## [Task description]
The answer is the number of lines in the data that contain the word "cases"; give it alone.

## [Data section]
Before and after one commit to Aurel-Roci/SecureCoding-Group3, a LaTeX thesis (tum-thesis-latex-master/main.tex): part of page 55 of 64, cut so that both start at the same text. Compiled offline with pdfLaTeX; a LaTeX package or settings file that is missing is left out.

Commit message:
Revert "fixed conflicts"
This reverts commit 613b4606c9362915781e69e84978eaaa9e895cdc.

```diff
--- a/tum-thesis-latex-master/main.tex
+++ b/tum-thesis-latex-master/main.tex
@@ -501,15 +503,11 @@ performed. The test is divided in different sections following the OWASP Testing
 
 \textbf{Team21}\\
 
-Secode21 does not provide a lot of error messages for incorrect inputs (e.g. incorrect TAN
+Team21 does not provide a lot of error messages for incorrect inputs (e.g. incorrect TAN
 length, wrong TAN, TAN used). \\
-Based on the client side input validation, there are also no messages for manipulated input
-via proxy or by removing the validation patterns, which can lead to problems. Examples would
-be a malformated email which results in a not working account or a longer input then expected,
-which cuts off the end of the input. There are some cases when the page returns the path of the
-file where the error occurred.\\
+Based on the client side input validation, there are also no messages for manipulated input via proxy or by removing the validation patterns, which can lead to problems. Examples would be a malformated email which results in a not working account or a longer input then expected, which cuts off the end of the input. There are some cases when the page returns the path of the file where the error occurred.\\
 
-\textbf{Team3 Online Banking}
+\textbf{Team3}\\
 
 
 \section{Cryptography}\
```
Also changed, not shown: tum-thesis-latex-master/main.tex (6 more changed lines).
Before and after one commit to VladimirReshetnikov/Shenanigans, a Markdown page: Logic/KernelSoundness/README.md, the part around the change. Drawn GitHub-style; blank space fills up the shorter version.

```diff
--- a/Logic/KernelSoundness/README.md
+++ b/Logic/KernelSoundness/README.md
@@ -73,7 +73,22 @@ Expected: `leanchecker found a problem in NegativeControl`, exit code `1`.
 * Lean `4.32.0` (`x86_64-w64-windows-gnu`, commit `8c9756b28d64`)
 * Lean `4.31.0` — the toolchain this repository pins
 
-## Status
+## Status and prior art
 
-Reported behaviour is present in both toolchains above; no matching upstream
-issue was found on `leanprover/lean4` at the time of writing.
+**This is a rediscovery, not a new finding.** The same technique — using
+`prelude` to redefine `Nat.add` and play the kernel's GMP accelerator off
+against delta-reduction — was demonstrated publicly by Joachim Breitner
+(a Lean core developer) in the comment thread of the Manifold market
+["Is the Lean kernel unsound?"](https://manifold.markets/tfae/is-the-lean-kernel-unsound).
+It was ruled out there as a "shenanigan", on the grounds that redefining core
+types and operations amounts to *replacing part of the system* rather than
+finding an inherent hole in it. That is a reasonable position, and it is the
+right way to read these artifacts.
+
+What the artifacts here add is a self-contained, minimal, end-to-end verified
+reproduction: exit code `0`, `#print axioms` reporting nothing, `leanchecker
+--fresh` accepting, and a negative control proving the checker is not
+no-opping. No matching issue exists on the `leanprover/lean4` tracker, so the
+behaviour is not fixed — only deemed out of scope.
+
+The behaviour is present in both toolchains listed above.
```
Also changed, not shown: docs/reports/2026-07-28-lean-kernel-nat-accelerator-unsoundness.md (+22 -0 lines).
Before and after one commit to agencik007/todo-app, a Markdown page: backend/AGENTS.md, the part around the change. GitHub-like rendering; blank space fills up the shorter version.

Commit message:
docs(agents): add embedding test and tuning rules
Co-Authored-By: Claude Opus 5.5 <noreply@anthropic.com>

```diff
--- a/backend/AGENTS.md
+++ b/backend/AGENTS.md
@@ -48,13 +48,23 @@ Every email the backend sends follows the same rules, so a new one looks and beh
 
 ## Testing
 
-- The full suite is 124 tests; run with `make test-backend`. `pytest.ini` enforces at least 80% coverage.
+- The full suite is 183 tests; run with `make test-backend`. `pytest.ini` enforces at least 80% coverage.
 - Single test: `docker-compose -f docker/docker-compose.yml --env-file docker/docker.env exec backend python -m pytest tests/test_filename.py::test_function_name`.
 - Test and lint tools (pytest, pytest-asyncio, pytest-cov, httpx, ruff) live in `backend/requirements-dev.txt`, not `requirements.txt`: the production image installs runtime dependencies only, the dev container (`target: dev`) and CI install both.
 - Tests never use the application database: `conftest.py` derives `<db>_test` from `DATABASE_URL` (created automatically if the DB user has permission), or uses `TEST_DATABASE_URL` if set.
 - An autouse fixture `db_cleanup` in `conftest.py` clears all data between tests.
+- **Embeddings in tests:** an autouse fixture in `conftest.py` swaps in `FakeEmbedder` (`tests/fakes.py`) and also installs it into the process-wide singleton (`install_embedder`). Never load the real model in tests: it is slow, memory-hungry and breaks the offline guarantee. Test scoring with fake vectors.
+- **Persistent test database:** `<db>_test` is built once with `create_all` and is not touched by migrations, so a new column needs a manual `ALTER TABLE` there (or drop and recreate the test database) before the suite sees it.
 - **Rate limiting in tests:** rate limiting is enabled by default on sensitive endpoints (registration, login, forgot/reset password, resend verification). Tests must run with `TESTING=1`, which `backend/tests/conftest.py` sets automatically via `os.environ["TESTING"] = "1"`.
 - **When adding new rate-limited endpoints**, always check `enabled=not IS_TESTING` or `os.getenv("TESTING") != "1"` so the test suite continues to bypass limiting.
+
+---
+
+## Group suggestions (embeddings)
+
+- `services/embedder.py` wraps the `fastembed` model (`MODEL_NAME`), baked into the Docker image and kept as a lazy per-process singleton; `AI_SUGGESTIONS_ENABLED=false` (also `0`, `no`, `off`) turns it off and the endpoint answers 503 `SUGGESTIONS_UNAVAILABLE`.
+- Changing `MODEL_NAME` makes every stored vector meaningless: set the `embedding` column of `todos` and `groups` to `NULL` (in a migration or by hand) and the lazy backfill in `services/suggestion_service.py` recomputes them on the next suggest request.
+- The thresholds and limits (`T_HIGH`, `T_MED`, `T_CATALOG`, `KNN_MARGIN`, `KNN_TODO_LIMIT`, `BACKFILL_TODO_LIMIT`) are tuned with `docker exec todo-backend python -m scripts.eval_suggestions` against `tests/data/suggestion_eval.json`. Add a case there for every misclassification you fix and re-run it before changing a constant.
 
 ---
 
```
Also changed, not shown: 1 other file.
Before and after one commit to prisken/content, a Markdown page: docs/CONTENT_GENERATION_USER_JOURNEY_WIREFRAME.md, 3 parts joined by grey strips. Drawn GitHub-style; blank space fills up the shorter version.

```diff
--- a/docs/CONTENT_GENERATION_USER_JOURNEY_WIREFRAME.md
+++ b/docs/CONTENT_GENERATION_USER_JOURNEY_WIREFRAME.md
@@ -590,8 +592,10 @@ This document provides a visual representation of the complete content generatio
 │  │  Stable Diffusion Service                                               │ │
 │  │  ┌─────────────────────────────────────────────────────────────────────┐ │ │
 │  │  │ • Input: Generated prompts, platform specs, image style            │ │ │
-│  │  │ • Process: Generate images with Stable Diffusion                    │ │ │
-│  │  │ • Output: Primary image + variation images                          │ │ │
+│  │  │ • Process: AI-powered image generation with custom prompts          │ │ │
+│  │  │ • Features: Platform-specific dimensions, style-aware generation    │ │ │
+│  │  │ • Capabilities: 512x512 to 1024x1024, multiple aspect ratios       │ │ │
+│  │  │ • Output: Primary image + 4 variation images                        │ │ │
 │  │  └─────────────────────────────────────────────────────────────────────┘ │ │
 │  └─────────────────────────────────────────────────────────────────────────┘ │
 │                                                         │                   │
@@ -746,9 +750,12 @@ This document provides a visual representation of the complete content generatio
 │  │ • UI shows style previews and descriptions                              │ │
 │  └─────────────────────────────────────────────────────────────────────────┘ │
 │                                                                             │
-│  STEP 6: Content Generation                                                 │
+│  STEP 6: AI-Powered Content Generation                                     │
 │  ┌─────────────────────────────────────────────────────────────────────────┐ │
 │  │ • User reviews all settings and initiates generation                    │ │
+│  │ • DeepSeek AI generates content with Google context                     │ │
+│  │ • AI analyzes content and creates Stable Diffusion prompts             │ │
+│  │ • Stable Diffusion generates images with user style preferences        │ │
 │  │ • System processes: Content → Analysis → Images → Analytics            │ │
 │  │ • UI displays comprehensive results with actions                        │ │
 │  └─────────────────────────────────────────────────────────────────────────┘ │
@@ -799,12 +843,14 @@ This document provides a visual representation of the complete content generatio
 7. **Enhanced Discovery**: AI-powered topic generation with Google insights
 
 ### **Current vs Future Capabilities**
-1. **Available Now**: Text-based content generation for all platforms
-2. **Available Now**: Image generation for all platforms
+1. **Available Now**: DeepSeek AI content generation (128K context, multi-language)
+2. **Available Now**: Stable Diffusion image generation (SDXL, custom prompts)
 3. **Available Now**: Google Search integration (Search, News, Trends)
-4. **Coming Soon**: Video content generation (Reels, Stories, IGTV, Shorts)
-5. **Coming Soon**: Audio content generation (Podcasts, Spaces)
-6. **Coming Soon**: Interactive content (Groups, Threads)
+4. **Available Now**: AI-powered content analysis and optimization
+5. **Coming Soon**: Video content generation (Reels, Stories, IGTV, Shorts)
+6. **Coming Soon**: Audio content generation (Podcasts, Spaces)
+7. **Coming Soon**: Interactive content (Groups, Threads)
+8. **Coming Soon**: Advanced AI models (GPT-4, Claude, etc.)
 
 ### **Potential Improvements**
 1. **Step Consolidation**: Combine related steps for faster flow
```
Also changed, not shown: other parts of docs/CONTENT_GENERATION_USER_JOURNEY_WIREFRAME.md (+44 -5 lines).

## [Written response]
2